The following was copied from In Daily, Adelaide’s daily Independent Electronic News.
DISCUSSIONS about hope and the plight of ancient Greek goddess Elpis cast the seeds which grew into this production. How does a person preserve hope when all seems lost? What might a kidnapped girl hope for, when she’s locked alone in a room?
Director Glenn Hayden and award-winning playwright (and ex-Urban Myth member) Finnegan Kruckemeyer have created an epic tale of eight young women who each struggle in their own ways against what appear to be insurmountable challenges. They may have lived in different times and far apart, but they are all linked by a shadowy secret, and a treasured photo holds the key to their mystery connection.
The Girl Who Was 100 Girls is a play full of strong female characters, and at times it seems like a bit of a battle for prominence. The quieter moments are welcome and several extended monologues give a chance for individual talents to shine. Sophie Christie’s Sarah, grieving for her lost brother, shows strength as well as sorrow as she clings to her dream. Lauren Reid, as Melanie, the sister left behind, is exceptional. Her retelling of the moment she finally succumbed to grief is affecting and one of the play’s most successful scenes.

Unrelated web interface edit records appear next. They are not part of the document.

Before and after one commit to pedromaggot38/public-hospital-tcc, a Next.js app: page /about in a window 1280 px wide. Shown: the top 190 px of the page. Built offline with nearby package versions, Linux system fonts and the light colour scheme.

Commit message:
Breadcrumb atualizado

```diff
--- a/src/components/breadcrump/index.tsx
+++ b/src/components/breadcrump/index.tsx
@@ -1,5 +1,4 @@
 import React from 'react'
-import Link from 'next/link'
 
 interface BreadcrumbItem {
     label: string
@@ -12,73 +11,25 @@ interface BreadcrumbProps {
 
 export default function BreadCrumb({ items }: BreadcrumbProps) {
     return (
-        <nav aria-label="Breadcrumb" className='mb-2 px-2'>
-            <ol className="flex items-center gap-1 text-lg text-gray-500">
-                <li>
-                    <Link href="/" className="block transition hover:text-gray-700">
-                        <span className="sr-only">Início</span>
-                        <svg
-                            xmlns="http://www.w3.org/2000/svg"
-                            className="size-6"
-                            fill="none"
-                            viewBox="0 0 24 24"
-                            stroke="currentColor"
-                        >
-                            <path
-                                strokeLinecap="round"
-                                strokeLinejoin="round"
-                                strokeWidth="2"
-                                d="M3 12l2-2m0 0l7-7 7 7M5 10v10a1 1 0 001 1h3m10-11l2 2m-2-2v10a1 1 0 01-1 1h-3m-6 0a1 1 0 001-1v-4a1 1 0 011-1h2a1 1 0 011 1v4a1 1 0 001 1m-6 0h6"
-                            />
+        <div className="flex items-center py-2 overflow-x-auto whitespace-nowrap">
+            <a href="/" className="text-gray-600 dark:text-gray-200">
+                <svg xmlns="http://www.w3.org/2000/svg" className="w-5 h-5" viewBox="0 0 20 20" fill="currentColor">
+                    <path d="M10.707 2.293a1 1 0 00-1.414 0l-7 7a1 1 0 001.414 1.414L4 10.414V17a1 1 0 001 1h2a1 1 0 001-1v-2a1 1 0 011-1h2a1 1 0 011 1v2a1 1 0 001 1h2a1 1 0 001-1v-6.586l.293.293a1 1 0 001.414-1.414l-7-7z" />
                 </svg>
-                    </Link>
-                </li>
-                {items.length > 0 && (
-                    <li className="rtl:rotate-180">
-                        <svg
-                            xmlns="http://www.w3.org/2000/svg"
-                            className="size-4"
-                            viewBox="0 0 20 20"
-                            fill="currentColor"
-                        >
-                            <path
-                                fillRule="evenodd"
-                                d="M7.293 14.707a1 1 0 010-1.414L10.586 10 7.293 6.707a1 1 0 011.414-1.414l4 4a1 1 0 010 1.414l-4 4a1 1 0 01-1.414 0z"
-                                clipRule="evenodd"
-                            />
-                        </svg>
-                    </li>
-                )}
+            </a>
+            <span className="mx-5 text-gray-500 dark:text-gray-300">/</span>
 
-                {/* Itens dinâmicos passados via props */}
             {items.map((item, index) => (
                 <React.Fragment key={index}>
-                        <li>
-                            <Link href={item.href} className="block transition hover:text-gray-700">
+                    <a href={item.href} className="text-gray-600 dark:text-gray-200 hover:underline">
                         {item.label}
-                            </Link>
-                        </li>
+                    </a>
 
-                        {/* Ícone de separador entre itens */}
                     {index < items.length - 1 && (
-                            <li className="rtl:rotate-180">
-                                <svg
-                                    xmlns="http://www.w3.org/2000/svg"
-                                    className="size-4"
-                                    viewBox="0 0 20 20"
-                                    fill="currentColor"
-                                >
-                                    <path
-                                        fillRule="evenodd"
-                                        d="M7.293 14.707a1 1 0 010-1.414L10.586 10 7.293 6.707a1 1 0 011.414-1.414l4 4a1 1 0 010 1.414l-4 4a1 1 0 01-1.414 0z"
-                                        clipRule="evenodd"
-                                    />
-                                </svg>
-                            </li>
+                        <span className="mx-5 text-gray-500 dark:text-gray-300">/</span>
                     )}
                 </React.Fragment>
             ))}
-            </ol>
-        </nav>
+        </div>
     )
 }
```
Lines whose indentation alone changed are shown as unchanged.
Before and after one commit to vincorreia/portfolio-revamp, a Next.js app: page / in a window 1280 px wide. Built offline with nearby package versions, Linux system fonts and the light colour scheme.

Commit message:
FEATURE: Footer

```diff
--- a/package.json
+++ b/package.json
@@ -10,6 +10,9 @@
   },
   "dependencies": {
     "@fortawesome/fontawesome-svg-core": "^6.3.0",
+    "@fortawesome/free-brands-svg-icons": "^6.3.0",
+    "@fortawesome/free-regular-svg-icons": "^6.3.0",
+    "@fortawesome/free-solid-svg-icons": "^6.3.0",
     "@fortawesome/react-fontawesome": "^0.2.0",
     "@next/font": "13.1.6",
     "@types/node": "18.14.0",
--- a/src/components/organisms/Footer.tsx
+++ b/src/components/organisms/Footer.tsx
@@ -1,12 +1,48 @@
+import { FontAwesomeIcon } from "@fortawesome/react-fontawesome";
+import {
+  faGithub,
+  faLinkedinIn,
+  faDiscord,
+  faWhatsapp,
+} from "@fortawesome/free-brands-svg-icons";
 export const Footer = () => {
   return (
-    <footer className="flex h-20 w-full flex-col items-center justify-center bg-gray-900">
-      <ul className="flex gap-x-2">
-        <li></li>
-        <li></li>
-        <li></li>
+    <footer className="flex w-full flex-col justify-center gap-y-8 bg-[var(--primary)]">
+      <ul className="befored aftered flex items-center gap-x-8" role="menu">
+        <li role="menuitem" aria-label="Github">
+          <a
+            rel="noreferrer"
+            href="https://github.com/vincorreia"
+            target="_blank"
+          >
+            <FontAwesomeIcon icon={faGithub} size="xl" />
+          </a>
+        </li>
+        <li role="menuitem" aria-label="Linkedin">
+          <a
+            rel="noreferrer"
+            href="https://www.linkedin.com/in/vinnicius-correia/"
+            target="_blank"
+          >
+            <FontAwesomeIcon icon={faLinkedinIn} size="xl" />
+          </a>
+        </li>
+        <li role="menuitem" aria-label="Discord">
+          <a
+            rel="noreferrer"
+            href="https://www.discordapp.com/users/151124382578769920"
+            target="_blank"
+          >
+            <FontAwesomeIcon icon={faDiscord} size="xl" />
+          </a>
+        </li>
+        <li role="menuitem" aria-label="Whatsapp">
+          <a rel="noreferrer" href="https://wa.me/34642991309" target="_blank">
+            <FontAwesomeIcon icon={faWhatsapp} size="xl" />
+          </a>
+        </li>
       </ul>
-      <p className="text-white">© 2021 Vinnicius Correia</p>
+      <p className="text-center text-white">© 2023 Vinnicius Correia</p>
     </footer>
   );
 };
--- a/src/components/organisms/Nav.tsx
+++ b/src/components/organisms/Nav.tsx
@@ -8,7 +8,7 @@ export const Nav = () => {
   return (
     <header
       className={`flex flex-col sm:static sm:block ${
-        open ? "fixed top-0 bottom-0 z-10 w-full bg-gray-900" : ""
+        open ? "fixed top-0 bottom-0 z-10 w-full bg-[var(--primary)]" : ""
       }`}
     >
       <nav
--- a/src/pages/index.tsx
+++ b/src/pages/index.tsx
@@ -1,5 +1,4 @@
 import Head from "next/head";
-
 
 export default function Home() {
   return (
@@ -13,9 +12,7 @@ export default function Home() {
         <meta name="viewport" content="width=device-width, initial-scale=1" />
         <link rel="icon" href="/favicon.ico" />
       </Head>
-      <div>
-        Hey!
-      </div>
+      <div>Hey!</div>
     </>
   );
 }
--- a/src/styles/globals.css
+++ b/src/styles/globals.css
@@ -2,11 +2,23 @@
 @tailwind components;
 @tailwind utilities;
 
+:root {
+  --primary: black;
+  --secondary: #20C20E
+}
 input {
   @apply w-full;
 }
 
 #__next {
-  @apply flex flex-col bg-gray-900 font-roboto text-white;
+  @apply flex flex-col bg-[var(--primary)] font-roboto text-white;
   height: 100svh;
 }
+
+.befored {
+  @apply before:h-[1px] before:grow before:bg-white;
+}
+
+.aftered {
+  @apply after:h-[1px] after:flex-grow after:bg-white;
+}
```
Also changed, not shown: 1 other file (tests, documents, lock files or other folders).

The Goodwood Institute, Urban Myth Theatre Company’s new home, felt just right for this show. Red velvet drapes and the exposed rafters of the old vaulted ceiling framed a stage set simply with corrugated-iron wings and a raised, rear platform – an atmospheric and adaptable design by Kerry Reid which made it easy to imagine locations ranging from 1800s Spain to the present day “somewhere”.
Vocal accompaniment from an all-ages women’s choir, led by Carol Young, leant an edginess and depth of emotion that balanced the occasionally overwrought acting. Members of the large ensemble cast all gave gutsy performances, and deserved the applause which followed the revelatory final scenes. A strong, dark, but ultimately positive piece of theatre.